Given data:

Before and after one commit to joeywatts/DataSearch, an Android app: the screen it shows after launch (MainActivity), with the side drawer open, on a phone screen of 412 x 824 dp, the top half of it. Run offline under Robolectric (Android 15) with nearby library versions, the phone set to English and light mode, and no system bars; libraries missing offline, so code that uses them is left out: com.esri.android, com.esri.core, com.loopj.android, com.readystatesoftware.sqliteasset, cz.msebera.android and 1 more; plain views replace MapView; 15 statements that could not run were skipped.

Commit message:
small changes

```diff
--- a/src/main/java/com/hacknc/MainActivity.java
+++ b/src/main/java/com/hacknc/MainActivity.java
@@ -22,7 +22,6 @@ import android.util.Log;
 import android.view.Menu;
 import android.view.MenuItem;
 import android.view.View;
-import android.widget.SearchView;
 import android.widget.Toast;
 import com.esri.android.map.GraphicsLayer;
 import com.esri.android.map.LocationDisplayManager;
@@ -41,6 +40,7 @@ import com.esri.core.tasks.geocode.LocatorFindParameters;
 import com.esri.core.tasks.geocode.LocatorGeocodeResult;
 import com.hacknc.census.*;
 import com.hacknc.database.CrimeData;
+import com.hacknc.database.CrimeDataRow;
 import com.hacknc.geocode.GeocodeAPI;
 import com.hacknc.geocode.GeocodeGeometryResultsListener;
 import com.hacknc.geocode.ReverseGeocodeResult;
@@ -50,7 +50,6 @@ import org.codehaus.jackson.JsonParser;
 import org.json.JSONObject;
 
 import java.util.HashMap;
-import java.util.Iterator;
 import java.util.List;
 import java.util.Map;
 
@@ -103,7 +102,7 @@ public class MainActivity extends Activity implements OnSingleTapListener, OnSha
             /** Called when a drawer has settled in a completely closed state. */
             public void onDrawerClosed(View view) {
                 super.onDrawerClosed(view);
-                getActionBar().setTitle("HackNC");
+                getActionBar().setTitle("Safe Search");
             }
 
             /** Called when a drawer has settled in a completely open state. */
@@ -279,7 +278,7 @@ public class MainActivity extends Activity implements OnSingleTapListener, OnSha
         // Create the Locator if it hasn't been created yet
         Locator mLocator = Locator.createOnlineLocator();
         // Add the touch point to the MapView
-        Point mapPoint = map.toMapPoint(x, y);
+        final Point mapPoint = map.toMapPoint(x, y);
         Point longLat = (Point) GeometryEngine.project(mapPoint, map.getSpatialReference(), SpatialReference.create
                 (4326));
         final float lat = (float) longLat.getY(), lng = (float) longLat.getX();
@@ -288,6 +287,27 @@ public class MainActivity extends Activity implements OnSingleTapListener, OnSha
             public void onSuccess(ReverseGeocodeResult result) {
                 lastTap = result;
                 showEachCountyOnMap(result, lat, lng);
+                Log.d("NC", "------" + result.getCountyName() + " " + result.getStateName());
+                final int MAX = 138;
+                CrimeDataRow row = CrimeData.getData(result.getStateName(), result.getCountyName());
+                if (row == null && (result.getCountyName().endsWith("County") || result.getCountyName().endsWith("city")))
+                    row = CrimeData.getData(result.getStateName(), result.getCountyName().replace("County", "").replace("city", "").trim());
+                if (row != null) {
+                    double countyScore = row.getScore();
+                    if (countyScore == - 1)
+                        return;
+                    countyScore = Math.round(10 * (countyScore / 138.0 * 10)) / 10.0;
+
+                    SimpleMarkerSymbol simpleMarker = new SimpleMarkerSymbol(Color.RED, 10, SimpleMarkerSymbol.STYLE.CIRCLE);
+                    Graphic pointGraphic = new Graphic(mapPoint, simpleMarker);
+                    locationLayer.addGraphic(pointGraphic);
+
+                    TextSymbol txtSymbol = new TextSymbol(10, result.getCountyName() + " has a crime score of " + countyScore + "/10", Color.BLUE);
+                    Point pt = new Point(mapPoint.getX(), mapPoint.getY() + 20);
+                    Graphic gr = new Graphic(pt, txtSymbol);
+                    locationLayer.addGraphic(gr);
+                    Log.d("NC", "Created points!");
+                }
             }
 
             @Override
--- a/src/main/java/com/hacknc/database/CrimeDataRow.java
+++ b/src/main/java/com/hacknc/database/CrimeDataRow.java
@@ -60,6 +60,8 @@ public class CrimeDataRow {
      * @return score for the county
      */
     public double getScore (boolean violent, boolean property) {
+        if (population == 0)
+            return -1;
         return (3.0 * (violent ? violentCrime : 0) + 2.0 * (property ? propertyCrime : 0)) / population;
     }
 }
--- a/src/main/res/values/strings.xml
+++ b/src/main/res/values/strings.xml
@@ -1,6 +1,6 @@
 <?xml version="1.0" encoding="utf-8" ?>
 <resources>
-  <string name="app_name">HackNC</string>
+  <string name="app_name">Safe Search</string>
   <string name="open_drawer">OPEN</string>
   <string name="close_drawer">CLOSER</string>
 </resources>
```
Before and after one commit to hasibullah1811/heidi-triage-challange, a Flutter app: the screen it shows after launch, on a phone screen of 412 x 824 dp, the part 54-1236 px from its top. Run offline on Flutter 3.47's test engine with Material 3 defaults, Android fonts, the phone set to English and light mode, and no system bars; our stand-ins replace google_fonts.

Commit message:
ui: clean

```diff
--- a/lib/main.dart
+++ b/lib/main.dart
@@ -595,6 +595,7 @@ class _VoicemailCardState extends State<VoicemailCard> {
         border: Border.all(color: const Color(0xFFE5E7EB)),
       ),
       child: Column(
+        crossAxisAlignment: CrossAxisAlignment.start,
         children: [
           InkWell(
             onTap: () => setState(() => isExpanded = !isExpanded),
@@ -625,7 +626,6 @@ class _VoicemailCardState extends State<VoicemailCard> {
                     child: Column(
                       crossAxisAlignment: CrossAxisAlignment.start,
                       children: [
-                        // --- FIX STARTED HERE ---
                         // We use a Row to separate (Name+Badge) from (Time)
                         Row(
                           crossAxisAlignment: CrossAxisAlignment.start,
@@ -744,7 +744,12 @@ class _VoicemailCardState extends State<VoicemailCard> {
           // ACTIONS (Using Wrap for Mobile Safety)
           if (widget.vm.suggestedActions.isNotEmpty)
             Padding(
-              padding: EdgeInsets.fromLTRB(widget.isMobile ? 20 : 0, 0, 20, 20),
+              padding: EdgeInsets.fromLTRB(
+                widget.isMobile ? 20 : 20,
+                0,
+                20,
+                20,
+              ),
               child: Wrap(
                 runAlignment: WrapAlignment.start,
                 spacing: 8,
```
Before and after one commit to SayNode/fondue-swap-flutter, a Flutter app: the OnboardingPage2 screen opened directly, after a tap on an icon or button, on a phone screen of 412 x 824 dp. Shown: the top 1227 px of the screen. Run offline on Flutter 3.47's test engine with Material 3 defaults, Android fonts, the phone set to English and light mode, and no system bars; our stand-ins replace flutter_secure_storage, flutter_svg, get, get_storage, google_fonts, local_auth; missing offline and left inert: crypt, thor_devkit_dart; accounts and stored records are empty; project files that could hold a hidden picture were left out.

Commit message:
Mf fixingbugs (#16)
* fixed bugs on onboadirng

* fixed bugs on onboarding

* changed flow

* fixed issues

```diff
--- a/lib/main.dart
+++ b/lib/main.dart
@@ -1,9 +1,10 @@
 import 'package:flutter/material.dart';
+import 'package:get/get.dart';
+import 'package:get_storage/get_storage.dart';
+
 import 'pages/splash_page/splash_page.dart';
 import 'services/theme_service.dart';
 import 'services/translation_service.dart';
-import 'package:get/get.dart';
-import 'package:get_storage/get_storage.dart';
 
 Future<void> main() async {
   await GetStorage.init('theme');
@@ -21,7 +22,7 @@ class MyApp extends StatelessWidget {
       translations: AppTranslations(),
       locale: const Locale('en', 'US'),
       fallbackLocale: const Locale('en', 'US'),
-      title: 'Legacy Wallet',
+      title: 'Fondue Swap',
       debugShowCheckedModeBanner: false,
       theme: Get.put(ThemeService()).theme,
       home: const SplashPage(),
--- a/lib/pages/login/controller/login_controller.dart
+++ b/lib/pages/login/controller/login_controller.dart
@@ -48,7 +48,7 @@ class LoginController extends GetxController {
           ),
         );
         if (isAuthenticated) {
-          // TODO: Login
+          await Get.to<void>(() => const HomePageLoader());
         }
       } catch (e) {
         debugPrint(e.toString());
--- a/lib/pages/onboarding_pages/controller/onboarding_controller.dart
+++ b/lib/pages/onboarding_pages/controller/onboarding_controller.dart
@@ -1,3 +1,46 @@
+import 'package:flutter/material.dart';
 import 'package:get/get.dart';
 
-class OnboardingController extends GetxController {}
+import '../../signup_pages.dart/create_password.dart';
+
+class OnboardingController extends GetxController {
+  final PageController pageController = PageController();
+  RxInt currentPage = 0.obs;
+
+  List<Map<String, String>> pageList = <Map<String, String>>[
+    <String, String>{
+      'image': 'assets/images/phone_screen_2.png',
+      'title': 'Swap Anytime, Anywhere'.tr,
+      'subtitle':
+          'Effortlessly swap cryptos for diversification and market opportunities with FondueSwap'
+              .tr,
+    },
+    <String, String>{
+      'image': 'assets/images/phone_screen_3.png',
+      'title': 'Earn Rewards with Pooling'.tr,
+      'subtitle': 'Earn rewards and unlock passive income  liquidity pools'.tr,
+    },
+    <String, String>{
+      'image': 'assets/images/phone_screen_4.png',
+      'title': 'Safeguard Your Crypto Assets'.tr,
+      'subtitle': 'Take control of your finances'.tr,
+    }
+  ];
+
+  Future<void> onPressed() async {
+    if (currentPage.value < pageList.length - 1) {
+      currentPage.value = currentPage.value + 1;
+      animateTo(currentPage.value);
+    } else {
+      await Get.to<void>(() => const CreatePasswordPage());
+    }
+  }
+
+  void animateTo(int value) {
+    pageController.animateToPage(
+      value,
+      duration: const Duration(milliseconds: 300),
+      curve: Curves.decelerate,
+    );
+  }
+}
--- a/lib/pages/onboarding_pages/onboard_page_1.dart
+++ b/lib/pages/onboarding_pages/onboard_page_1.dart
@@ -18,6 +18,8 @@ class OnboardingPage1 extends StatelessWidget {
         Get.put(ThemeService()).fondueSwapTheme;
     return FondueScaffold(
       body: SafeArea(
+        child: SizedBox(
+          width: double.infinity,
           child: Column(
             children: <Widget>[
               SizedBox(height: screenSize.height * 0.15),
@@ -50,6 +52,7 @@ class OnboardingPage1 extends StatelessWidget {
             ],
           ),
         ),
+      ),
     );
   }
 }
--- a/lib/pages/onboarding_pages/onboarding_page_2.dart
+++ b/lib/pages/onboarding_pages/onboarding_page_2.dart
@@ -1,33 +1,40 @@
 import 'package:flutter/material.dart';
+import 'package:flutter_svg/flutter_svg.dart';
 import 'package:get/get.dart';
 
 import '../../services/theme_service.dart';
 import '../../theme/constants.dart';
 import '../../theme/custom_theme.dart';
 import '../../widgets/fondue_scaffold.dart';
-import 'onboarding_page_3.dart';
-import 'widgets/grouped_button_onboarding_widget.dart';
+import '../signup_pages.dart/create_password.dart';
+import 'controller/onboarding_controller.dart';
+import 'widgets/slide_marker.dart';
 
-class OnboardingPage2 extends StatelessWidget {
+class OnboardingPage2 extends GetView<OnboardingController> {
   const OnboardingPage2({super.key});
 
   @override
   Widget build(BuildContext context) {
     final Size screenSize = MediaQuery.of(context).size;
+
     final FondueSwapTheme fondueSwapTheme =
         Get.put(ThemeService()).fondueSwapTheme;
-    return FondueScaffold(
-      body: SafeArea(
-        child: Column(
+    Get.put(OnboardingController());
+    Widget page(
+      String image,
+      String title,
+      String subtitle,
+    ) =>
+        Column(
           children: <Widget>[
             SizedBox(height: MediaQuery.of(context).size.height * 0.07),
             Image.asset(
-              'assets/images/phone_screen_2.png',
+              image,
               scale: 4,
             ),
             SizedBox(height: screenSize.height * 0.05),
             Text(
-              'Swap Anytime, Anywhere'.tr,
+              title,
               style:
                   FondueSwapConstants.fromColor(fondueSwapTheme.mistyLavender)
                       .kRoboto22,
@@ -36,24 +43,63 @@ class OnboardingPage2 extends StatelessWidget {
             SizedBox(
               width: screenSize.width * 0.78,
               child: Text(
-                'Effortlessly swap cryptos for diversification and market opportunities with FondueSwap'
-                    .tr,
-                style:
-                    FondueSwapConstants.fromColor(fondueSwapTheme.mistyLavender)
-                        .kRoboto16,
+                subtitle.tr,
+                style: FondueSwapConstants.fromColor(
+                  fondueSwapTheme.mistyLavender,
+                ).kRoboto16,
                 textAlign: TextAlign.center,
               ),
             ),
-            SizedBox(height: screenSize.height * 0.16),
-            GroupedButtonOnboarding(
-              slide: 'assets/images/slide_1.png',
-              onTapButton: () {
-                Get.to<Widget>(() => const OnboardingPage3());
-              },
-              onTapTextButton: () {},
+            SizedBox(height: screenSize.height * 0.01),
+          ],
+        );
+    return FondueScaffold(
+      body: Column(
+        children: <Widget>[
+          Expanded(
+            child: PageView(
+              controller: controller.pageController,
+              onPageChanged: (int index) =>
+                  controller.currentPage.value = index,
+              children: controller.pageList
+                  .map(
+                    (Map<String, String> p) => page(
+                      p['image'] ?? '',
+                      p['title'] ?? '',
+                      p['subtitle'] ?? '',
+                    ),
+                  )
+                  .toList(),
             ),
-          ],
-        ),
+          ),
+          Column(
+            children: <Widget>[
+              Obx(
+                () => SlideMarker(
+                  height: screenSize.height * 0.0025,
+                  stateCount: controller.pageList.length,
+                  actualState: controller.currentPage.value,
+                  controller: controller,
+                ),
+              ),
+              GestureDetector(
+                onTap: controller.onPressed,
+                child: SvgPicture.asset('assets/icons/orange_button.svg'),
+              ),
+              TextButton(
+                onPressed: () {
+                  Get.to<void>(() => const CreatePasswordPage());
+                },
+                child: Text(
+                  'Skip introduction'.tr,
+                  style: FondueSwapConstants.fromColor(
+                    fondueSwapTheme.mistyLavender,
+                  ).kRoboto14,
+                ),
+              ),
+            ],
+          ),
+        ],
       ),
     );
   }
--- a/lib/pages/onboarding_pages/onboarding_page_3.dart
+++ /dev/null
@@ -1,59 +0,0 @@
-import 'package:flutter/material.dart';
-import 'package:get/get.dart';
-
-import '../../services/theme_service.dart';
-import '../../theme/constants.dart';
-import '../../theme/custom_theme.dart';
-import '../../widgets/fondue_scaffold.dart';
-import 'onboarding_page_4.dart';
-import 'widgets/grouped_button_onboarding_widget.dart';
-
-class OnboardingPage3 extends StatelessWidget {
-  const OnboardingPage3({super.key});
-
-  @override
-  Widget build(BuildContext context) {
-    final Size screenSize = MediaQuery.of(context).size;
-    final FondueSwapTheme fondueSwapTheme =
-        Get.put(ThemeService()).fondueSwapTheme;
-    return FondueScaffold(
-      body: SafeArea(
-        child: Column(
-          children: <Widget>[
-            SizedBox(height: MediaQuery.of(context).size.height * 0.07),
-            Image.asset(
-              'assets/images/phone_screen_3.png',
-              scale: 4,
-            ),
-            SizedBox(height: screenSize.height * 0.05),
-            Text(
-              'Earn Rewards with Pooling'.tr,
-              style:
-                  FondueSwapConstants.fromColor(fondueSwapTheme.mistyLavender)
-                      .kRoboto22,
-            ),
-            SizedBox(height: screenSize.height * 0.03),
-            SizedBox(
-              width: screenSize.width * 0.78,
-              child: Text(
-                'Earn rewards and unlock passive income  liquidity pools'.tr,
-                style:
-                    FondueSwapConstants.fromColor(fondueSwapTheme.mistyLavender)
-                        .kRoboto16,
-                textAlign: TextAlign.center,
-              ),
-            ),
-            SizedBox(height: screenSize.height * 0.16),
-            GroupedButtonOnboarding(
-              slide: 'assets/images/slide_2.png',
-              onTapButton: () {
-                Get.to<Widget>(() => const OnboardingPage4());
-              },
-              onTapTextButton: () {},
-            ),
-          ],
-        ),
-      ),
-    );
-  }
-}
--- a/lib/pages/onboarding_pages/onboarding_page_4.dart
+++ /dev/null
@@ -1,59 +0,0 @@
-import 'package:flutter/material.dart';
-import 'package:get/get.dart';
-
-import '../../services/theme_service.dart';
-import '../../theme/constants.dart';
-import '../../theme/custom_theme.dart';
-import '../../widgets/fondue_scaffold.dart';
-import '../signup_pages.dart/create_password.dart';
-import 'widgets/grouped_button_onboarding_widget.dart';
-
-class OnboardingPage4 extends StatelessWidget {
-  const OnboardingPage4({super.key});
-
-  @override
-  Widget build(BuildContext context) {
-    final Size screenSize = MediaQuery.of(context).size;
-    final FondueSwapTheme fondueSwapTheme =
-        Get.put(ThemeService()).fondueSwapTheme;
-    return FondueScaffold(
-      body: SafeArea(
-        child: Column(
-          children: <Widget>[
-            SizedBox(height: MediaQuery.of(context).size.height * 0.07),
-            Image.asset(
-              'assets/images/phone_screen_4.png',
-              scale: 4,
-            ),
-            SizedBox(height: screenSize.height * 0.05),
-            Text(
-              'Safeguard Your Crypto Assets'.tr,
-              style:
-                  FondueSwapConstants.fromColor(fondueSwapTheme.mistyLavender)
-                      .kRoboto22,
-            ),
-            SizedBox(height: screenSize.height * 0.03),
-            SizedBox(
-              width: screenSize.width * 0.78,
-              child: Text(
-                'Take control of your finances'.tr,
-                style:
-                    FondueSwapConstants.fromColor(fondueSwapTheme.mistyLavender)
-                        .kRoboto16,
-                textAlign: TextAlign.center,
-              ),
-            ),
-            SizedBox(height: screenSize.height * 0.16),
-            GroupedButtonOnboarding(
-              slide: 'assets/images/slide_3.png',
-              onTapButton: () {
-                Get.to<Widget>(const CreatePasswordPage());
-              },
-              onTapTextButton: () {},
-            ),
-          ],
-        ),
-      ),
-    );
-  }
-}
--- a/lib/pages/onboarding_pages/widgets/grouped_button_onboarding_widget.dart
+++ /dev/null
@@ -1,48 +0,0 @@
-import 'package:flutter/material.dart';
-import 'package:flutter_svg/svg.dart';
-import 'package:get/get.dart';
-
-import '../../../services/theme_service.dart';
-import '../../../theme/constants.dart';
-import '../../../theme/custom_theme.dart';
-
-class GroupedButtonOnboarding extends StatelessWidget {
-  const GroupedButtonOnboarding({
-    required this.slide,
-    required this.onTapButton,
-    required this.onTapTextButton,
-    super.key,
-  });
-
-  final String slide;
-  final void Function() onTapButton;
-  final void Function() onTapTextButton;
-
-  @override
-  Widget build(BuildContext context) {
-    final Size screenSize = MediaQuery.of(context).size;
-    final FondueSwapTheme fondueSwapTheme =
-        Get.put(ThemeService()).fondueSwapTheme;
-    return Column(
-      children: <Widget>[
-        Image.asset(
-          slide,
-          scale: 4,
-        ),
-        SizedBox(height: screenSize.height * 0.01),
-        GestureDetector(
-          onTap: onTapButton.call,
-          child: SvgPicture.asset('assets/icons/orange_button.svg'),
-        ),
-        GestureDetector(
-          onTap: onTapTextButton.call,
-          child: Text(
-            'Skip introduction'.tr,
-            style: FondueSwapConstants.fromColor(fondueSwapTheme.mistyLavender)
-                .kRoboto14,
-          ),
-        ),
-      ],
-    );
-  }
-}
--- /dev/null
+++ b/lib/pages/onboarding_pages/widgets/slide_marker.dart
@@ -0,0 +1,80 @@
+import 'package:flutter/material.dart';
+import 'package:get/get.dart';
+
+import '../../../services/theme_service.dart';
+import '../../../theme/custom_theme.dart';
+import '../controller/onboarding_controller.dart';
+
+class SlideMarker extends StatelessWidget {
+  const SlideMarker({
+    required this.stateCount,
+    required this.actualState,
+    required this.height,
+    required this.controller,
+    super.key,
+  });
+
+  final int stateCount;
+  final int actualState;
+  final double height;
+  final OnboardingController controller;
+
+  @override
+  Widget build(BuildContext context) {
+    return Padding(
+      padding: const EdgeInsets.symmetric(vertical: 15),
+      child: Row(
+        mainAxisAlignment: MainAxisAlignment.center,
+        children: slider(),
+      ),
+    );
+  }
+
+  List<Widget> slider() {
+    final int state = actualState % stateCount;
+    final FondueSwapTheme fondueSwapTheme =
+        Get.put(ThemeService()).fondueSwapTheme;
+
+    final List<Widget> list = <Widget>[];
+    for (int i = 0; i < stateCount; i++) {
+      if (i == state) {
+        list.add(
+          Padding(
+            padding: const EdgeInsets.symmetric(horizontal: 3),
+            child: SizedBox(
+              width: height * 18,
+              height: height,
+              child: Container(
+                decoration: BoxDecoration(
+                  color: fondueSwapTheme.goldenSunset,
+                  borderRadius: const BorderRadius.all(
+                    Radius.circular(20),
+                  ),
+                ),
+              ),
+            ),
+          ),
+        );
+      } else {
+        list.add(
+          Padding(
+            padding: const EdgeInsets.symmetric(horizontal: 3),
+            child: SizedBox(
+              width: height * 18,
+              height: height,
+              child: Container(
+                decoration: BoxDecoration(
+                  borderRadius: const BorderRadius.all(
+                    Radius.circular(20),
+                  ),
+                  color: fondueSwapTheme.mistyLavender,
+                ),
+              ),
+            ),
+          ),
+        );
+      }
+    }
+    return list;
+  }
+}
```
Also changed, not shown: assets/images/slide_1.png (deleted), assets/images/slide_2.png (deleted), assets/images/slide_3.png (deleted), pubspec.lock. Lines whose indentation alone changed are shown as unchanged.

What you need to do: Gather from the entries above all lines that include the string "return".

Answer to this exercise:
+                        return;
      * @return score for the county
+            return -1;
         return (3.0 * (violent ? violentCrime : 0) + 2.0 * (property ? propertyCrime : 0)) / population;
     return FondueScaffold(
-    return FondueScaffold(
+    return FondueScaffold(
-    return FondueScaffold(
-    return FondueScaffold(
-    return Column(
+    return Padding(
+    return list;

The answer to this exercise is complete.